[Exercise] Pick out the lines below that contain the string "connect" and copy them all.

[Listed records]
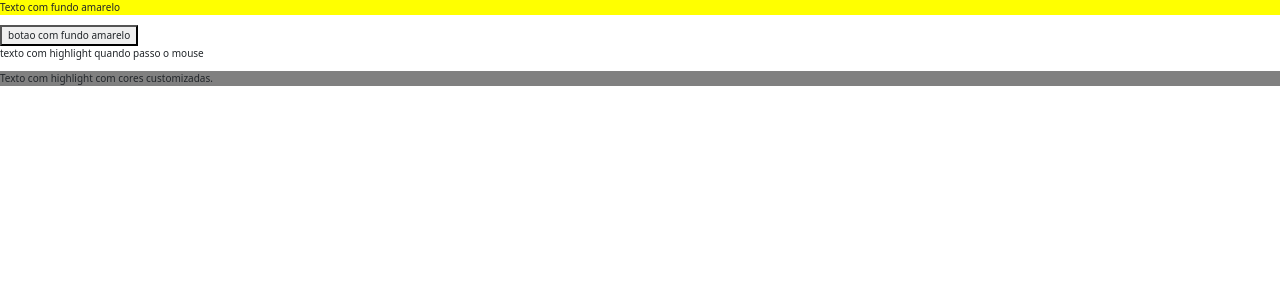
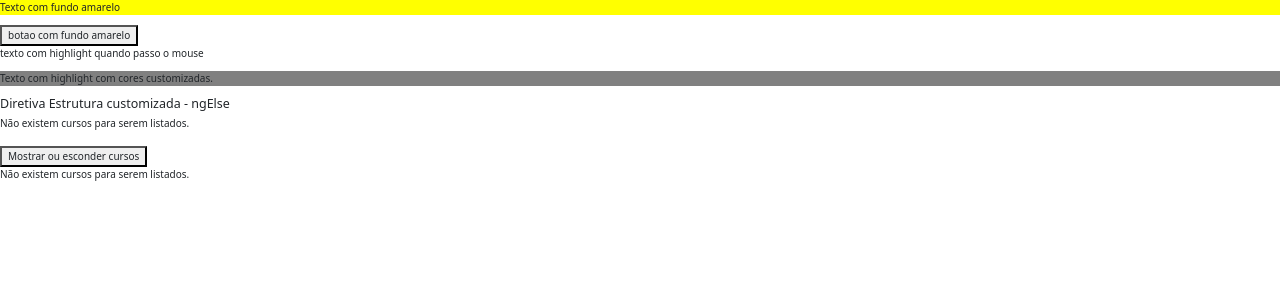
Before and after one commit to amandaxm/curso-angular-diretivas, an Angular app: page / in a window 1280 px wide. Shown: the top 300 px of the page. Built offline with nearby package versions, Linux system fonts and the light colour scheme.

Commit message:
Criando uma diretiva de estrutura(ngElse)

```diff
--- a/src/app/app.module.ts
+++ b/src/app/app.module.ts
@@ -13,6 +13,7 @@ import { FundoAmareloDirective } from './shared/fundo-amarelo.directive';
 import { DiretivasCustomizadasComponent } from './diretivas-customizadas/diretivas-customizadas.component';
 import { HighlightMouseDirective } from './shared/highlight-mouse.directive';
 import { HighlightDirective } from './shared/highlight.directive';
+import { NgElseDirective } from './shared/ng-else.directive';
 
 @NgModule({
   declarations: [
@@ -28,6 +29,7 @@ import { HighlightDirective } from './shared/highlight.directive';
     DiretivasCustomizadasComponent,
     HighlightMouseDirective,
     HighlightDirective,
+    NgElseDirective,
   ],
   imports: [
     BrowserModule,
--- a/src/app/diretivas-customizadas/diretivas-customizadas.component.html
+++ b/src/app/diretivas-customizadas/diretivas-customizadas.component.html
@@ -12,4 +12,28 @@
 
 <p [highlight]="'red'" [defaultColor]="'grey'">
     Texto com highlight com cores customizadas.
-  </p>
+</p>
+
+
+
+<h5>Diretiva Estrutura customizada - ngElse</h5>
+
+<div *ngIf="mostrarCursos" >
+  Lista de cursos aqui.
+</div>
+<div *ngElse="mostrarCursos" >
+  Não existem cursos para serem listados.
+</div>
+
+<br>
+<button (click)="onMostrarCursos()">
+  Mostrar ou esconder cursos
+</button>
+<br>
+
+<!-- Para Angular v4+, usar <ng-template></ng-template> no lugar de <template></template> -->
+<ng-template [ngElse]="mostrarCursos">
+  <div>
+    Não existem cursos para serem listados.
+  </div>
+</ng-template>
--- a/src/app/diretivas-customizadas/diretivas-customizadas.component.ts
+++ b/src/app/diretivas-customizadas/diretivas-customizadas.component.ts
@@ -6,10 +6,14 @@ import { Component, OnInit } from '@angular/core';
   styleUrls: ['./diretivas-customizadas.component.css']
 })
 export class DiretivasCustomizadasComponent implements OnInit {
+  mostrarCursos: boolean = false;
 
   constructor() { }
 
-  ngOnInit(): void {
+  ngOnInit() {
   }
 
+  onMostrarCursos(){
+    this.mostrarCursos = !this.mostrarCursos;
+  }
 }
--- /dev/null
+++ b/src/app/shared/ng-else.directive.ts
@@ -0,0 +1,20 @@
+import { Directive, Input, TemplateRef, ViewContainerRef } from '@angular/core';
+
+@Directive({
+  selector: '[ngElse]'
+})
+export class NgElseDirective {
+  @Input() set ngElse(condition: boolean){
+    if (!condition){
+      this._viewContainerRef.createEmbeddedView(this._templateRef);
+    } else {
+      this._viewContainerRef.clear();
+    }
+  }
+  constructor(private _templateRef: TemplateRef<any>,
+    private _viewContainerRef: ViewContainerRef
+    ) {
+
+  }
+
+}
```
Also changed, not shown: 1 other file (tests, documents, lock files or other folders).
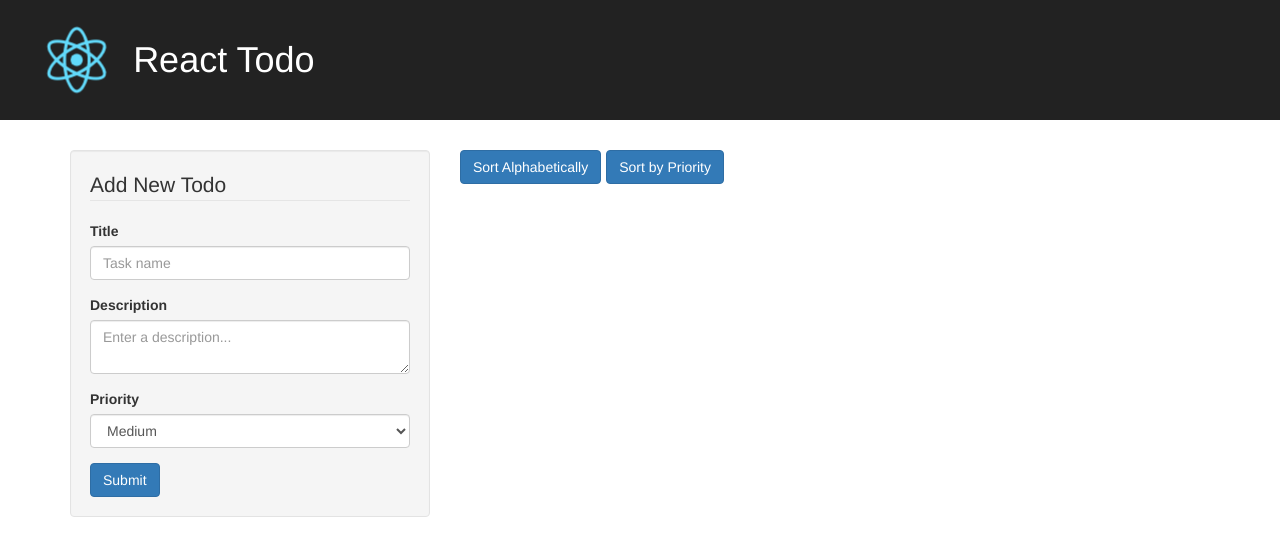
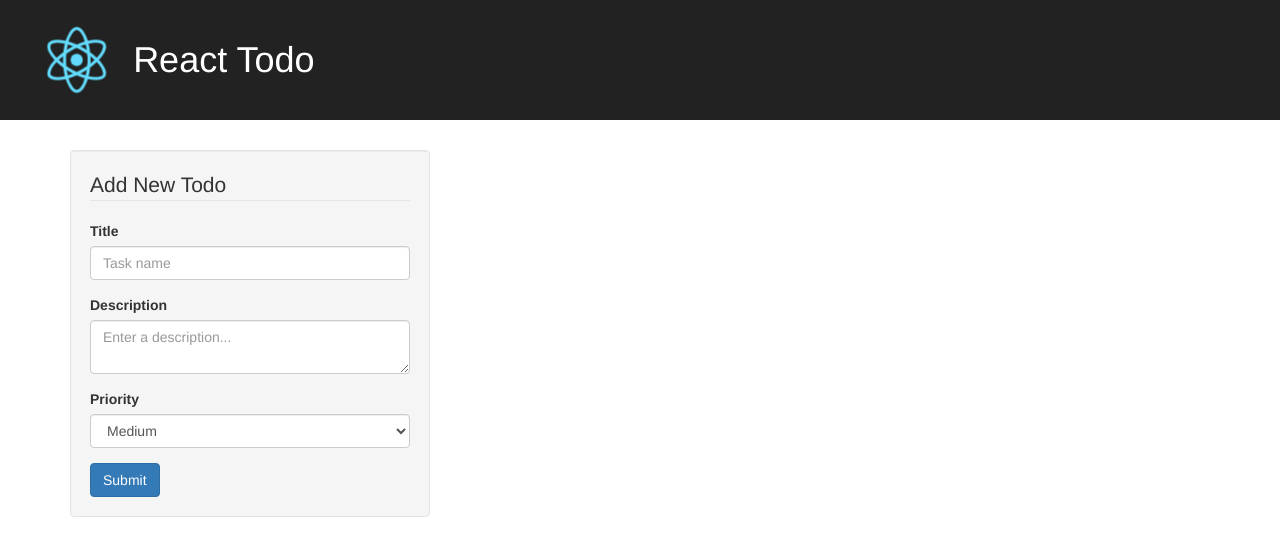
Before and after one commit to Ailuridaes/ReactTodo, a React (Create React App) app: page / in a window 1280 px wide. Shown: the top 556 px of the page. Built offline with nearby package versions, Linux system fonts and the light colour scheme.

Commit message:
WIP - restructuring components for Redux

```diff
--- a/src/components/App.js
+++ b/src/components/App.js
@@ -1,7 +1,7 @@
 import React from 'react';
-
-import AppBody from './AppBody';
-
+import ArrangedTodoList from '../containers/ArrangedTodoList';
+import AddTodo from '../containers/AddTodo';
+import { Grid, Row, Col } from 'react-bootstrap';
 import logo from '../logo.svg';
 import '../App.css';
 
@@ -13,7 +13,16 @@ class App extends React.Component {
           <img src={logo} className="App-logo" alt="logo" />
           <h1>React Todo</h1>
         </div>
-        <AppBody />
+        <Grid style={{paddingTop: 30}}>
+          <Row className="show-grid">
+            <Col md={4}>
+              <AddTodo />
+            </Col>
+            <Col md={8}>
+              <ArrangedTodoList />
+            </Col>
+          </Row>
+        </Grid>
       </div>
     );
   }
--- a/src/components/AppBody.jsx
+++ /dev/null
@@ -1,87 +0,0 @@
-import React from 'react';
-
-import TodoForm from './TodoForm';
-import Todo from './Todo';
-
-import { Button, ButtonToolbar, Grid, Row, Col } from 'react-bootstrap';
-
-class AppBody extends React.Component {
-  constructor(props) {
-    super(props);
-    this.state = {
-      todos: [],
-      sortProperty: 'title'
-    };
-
-    this.addTodo = this.addTodo.bind(this);
-    this.changeSort = this.changeSort.bind(this);
-  }
-
-  addTodo(todo) {
-    // TODO: only add if doesn't already exist
-    this.setState((prevState) => ({
-      todos: prevState.todos.concat(todo)
-    }));
-  }
-
-  changeSort(sortProperty) {
-    this.setState({
-      sortProperty: sortProperty
-    });
-  }
-
-  sortFunction(todoA, todoB) {
-    let sortBy = this.state.sortProperty;
-    let a = null;
-    let b = null;
-
-    // make sort case-insensitive for strings
-    if (typeof todoA[sortBy] === 'string') {
-      a = todoA[sortBy].toUpperCase();
-      b = todoB[sortBy].toUpperCase();
-    } else {
-      a = todoA[sortBy];
-      b = todoB[sortBy];
-    }
-
-    if (a < b) {
-      return -1;
-    } else if (a > b) {
-      return 1;
-    } else {
-      return 0;
-    }
-  }
-
-  render() {
-    const todoList = this.state.todos
-      .sort((a,b) => this.sortFunction(a, b))
-      .map((todo) =>
-        <Todo title={todo.title} description={todo.description} priority={todo.priority} key={todo.title} />
-      );
-
-    return (
-      <Grid style={{paddingTop: 30}}>
-        <Row className="show-grid">
-          <Col md={4}>
-            <TodoForm addTodo={this.addTodo} />
-          </Col>
-          <Col md={8}>
-            <ButtonToolbar style={{marginBottom: 20}}>
-              <Button bsStyle="primary" onClick={() => this.changeSort('title')}>
-                Sort Alphabetically
-              </Button>
-              <Button bsStyle="primary" onClick={() => this.changeSort('priority')}>
-                Sort by Priority
-              </Button>
-            </ButtonToolbar>
-            {todoList}
-          </Col>
-        </Row>
-      </Grid>
-    );
-  }
-
-}
-
-export default AppBody;
--- a/src/components/TodoForm.jsx
+++ b/src/components/TodoForm.jsx
@@ -29,8 +29,8 @@ class TodoForm extends React.Component {
     e.preventDefault();
     // validate that title is filled out
     if (this.state.title.length > 0) {
-      // send new todo to callback provided by AppBody
-      this.props.addTodo({
+      // send new todo to callback provided by AddTodo container
+      this.props.onSubmit({
         title: this.state.title,
         description: this.state.description,
         priority: this.state.priority
--- /dev/null
+++ b/src/components/TodoList.jsx
@@ -0,0 +1,16 @@
+import React from 'react';
+import Todo from './Todo';
+
+const TodoList = ({ todos, onTodoClick }) => (
+  <ul>
+    {todos.map(todo =>
+      <Todo
+        key={todo.id}
+        {...todo}
+        onClick={() => onTodoClick(todo.id)}
+      />
+    )}
+  </ul>
+);
+
+export default TodoList;
--- /dev/null
+++ b/src/containers/AddTodo.js
@@ -0,0 +1,22 @@
+import { connect } from 'react-redux';
+import { addTodo } from '../actions';
+import TodoForm from '../components/TodoForm';
+
+const mapStateToProps = (state) => {
+  return {};
+}
+
+const mapDispatchToProps = (dispatch) => {
+  return {
+    onSubmit: (todo) => {
+      dispatch(addTodo(todo))
+    }
+  }
+};
+
+const AddTodo = connect(
+  mapStateToProps,
+  mapDispatchToProps
+)(TodoForm);
+
+export default AddTodo;
--- /dev/null
+++ b/src/containers/ArrangedTodoList.js
@@ -0,0 +1,65 @@
+import { connect } from 'react-redux';
+import { toggleTodo } from '../actions';
+import TodoList from '../components/TodoList';
+
+const getVisibleTodos = (todos, filter) => {
+  switch (filter) {
+    case 'SHOW_COMPLETED':
+      return todos.filter(t => t.completed);
+    case 'SHOW_ACTIVE':
+      return todos.filter(t => !t.completed);
+    case 'SHOW_ALL':
+    default:
+      return todos;
+  }
+};
+
+const sortFunction = (todoA, todoB, sortProperty) => {
+  let a = null;
+  let b = null;
+
+  // make sort case-insensitive for strings
+  if (typeof todoA[sortProperty] === 'string') {
+    a = todoA[sortProperty].toUpperCase();
+    b = todoB[sortProperty].toUpperCase();
+  } else {
+    a = todoA[sortProperty];
+    b = todoB[sortProperty];
+  }
+
+  if (a < b) {
+    return -1;
+  } else if (a > b) {
+    return 1;
+  } else {
+    return 0;
+  }
+};
+
+const getSortedTodos = (todos, sortProperty) => {
+  return {
+    todos: todos.sort((a,b) => sortFunction(a, b, sortProperty))
+  }
+}
+
+const mapStateToProps = (state) => {
+  return {
+    todos: getVisibleTodos(state.todos, state.visibilityFilter)
+    // todos: getSortedTodos(getVisibleTodos(state.todos, state.visibilityFilter), state.sortProperty)
+  }
+};
+
+const mapDispatchToProps = (dispatch) => {
+  return {
+    onTodoClick: (id) => {
+      dispatch(toggleTodo(id))
+    }
+  }
+};
+
+const ArrangedTodoList = connect(
+  mapStateToProps,
+  mapDispatchToProps
+)(TodoList);
+
+export default ArrangedTodoList;
--- a/src/index.js
+++ b/src/index.js
@@ -1,8 +1,15 @@
 import React from 'react';
-import ReactDOM from 'react-dom';
+import { render } from 'react-dom';
+import { Provider } from 'react-redux';
+import { createStore } from 'redux';
+import todoApp from './reducers';
 import App from './components/App';
 
-ReactDOM.render(
-  <App />,
+let store = createStore(todoApp);
+
+render(
+  <Provider store={store}>
+    <App />
+  </Provider>,
   document.getElementById('root')
 );
```
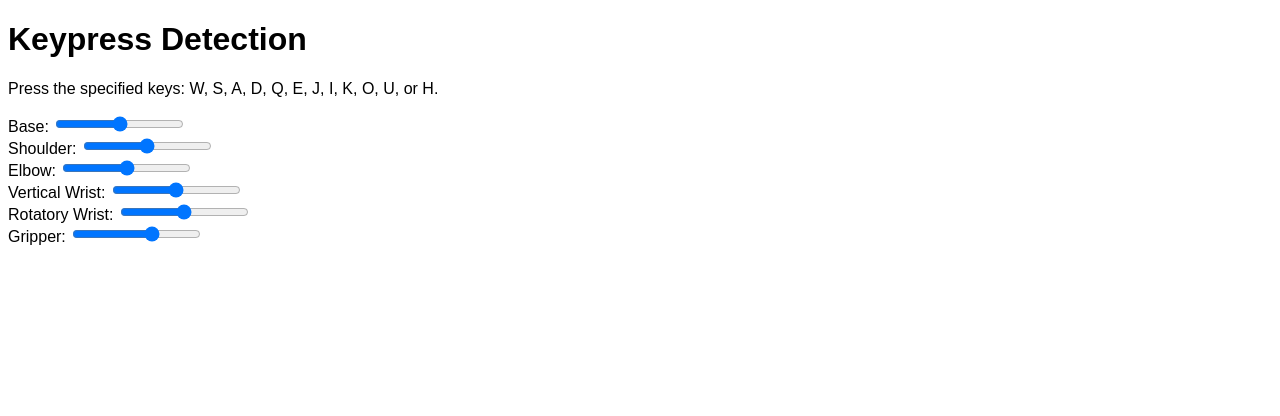
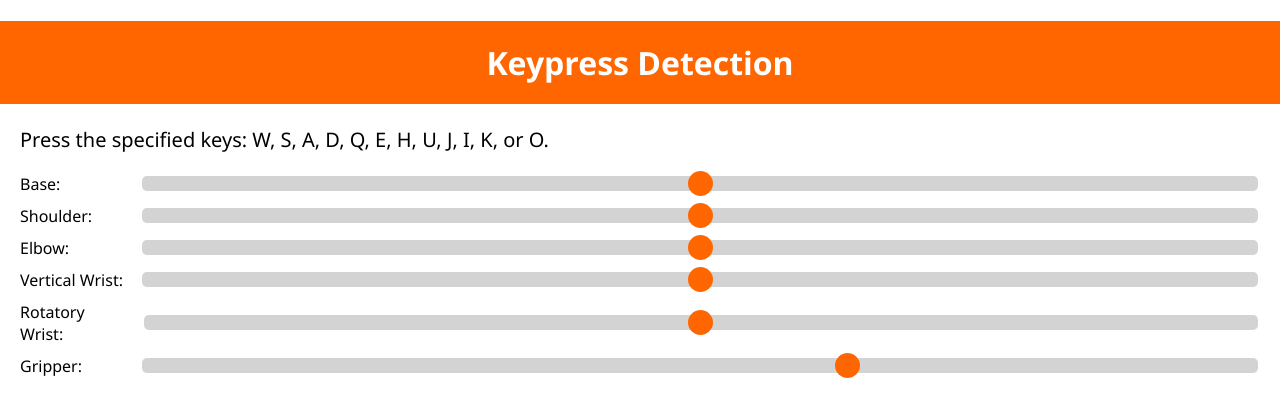
Before and after one commit to patrickfeeney03/roboarm-website, a plain HTML site: page index.html in a window 1280 px wide. Drawn offline with Linux system fonts and the light colour scheme.

Commit message:
Add css to the page

```diff
--- a/index.html
+++ b/index.html
@@ -4,7 +4,57 @@
     <title>Keypress Detection</title>
     <style>
         body {
-            font-family: Arial, sans-serif;
+            font-family: 'Segoe UI', Tahoma, Geneva, Verdana, sans-serif;
+            margin: 0;
+            padding: 0;
+        }
+
+        h1 {
+            background-color: #FF6600;
+            color: white;
+            padding: 20px;
+            text-align: center;
+        }
+
+        p {
+            padding-left: 20px;
+            font-size: 20px;
+        }
+
+        input[type=range] {
+            -webkit-appearance: none;
+            width: 90%;
+            height: 15px;
+            border-radius: 5px;
+            background: #d3d3d3;
+            outline: none;
+        }
+
+        input[type=range]::-webkit-slider-thumb {
+            -webkit-appearance: none;
+            appearance: none;
+            width: 25px;
+            height: 25px;
+            border-radius: 50%;
+            background: #FF6600;
+            cursor: pointer;
+        }
+
+        input[type=range]:focus::-webkit-slider-thumb {
+            background: #FF6600;
+        }
+
+        div {
+            display: flex;
+            align-items: center;
+            justify-content: space-between;
+            margin-bottom: 10px;
+            padding-left: 20px;
+            padding-right: 20px;
+        }
+
+        label {
+            margin-right: 10px;
         }
     </style>
     <script>
@@ -107,7 +157,7 @@
 </head>
 <body>
     <h1>Keypress Detection</h1>
-    <p>Press the specified keys: W, S, A, D, Q, E, J, I, K, O, U, or H.</p>
+    <p>Press the specified keys: W, S, A, D, Q, E, H, U, J, I, K, or O.</p>
     <p id="output"></p>
     <div>
         <label>Base:</label>
```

[Response]
+import { connect } from 'react-redux';
+const AddTodo = connect(
+import { connect } from 'react-redux';
+const ArrangedTodoList = connect(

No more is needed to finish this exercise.